Almost every conceivable type of action sequence pops up in ‘Hardcore Henry’ at one point or another. Scruffy fist fights, brain-blasting shoot-outs, high speed car chases, silly psychic battles, slo-mo super-powered impalement… name a form of big screen violence and it’s here. Seeing the sequences unfold in p.o.v. is immersive and viscerally stunning. It boggles the mind to think about how some of these scenes were accomplished, and tickles the eyes just to watch them unfold.
The movie only has one speed and that’s full throttle. It’s just one big stunt after another, and somehow Naishuller constantly finds ways to top himself. The tone is cartoony and willfully ridiculous, so none of the blood spilled ever stings. It’s designed to make you giggle and turn to the person sitting next to you to share a gasping glance of disbelief.
Unfortunately, that pounding sense of spectacle is all Naishuller seems to care about, for better or worse. On the plus side, there’s never been a movie so packed with jaw-drop action. On the downside, there’s rarely been a movie less interested in characters and storytelling. Everyone in the movie is little more than a cartoon with a handful of swears and dick jokes to spit out. There’s no one to really care about or empathize with beyond the protagonist that viewers can’t help but identify with since they’re stuck in his head. That makes the movie feel a bit tedious after the 15th consecutive crazy bit of action.
The movie can only be enjoyed for its action. Everything else must be tolerated. Sure, it’s amusing to see Sharlto Copley play so many weird characters, but it would be better to see an actor of his talent play one memorable character. The rest of the cast are either stuntmen or performers whose acting style recalls a 2×4 plank of wood with a smiley face drawn on it. (Danila Kozlovsky is particularly rough, so don’t expect to ever find the villain intimidating.) After a while, even as a fan of action and spectacle, I got exhausted and started counting down to the inevitable explosive climax.

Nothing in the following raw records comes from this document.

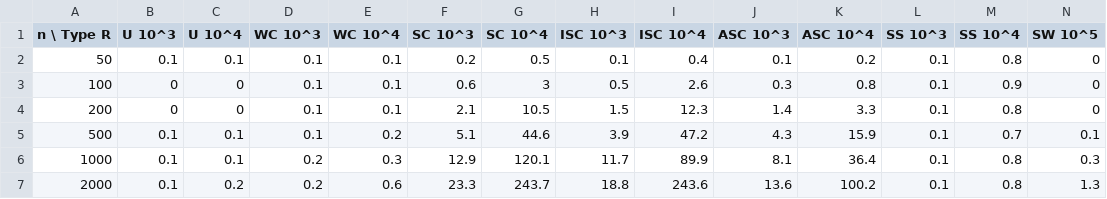
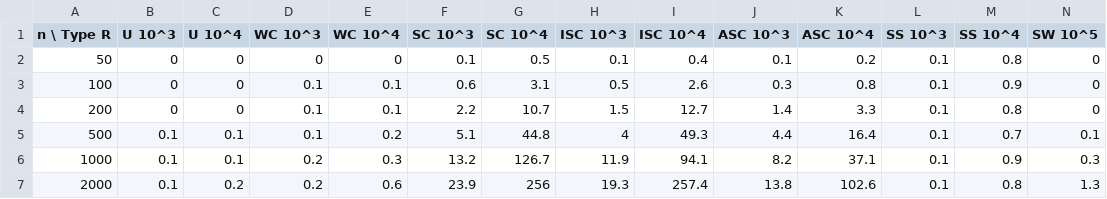
Before and after one commit to fontanf/knapsacksolver, a CSV file: bench/minknap_easy.csv, drawn as a sheet; only a part is shown; the diff covers the shown part only.

```diff
--- a/bench/minknap_easy.csv
+++ b/bench/minknap_easy.csv
@@ -1,7 +1,7 @@
 n \ Type R,U 10^3,U 10^4,WC 10^3,WC 10^4,SC 10^3,SC 10^4,ISC 10^3,ISC 10^4,ASC 10^3,ASC 10^4,SS 10^3,SS 10^4,SW 10^5
-50,0.1,0.1,0.1,0.1,0.2,0.5,0.1,0.4,0.1,0.2,0.1,0.8,0
-100,0,0,0.1,0.1,0.6,3,0.5,2.6,0.3,0.8,0.1,0.9,0
-200,0,0,0.1,0.1,2.1,10.5,1.5,12.3,1.4,3.3,0.1,0.8,0
-500,0.1,0.1,0.1,0.2,5.1,44.6,3.9,47.2,4.3,15.9,0.1,0.7,0.1
-1000,0.1,0.1,0.2,0.3,12.9,120.1,11.7,89.9,8.1,36.4,0.1,0.8,0.3
-2000,0.1,0.2,0.2,0.6,23.3,243.7,18.8,243.6,13.6,100.2,0.1,0.8,1.3
+50,0,0,0,0,0.1,0.5,0.1,0.4,0.1,0.2,0.1,0.8,0
+100,0,0,0.1,0.1,0.6,3.1,0.5,2.6,0.3,0.8,0.1,0.9,0
+200,0,0,0.1,0.1,2.2,10.7,1.5,12.7,1.4,3.3,0.1,0.8,0
+500,0.1,0.1,0.1,0.2,5.1,44.8,4,49.3,4.4,16.4,0.1,0.7,0.1
+1000,0.1,0.1,0.2,0.3,13.2,126.7,11.9,94.1,8.2,37.1,0.1,0.9,0.3
+2000,0.1,0.2,0.2,0.6,23.9,256,19.3,257.4,13.8,102.6,0.1,0.8,1.3
```
Also changed, not shown: 17 edited cells elsewhere in this file, 12 other files.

While ‘Hardcore Henry’ is an amazing showcase of style-over-substance, it’s ultimately just a little too over-the-top to satisfy beyond a fast food level. The movie will likely please the gamer crowd since it delivers the raunch and spectacle they want. It’s dumb and reductive, often even rather repulsive. However, it’s also a hard-R version of a Road Runner cartoon, so it’s easy to turn off the critical side of the brain, laugh ironically at all the ugly excess, and appreciate the pure sense of spectacle.
‘Hardcore Henry’ does too much too right on a purely technical level to dismiss, but also disappoints too deeply on every other level to champion beyond its pretty surface. Certainly, the movie demands to be seen by anyone who enjoys action and visual innovation because it succeeds extraordinarily well in that regard. However, I’d imagine that ‘Hardcore Henry’ will be little more than a footnote in film history once a p.o.v. action movie with even a mild interest in storytelling comes along. There’s no denying that Ilya Naishuller is a director with remarkable talent and promise, but hopefully next time he’ll get a script to work with rather than merely a loose outline of cool action scenes duct-taped to a case of Red Bull.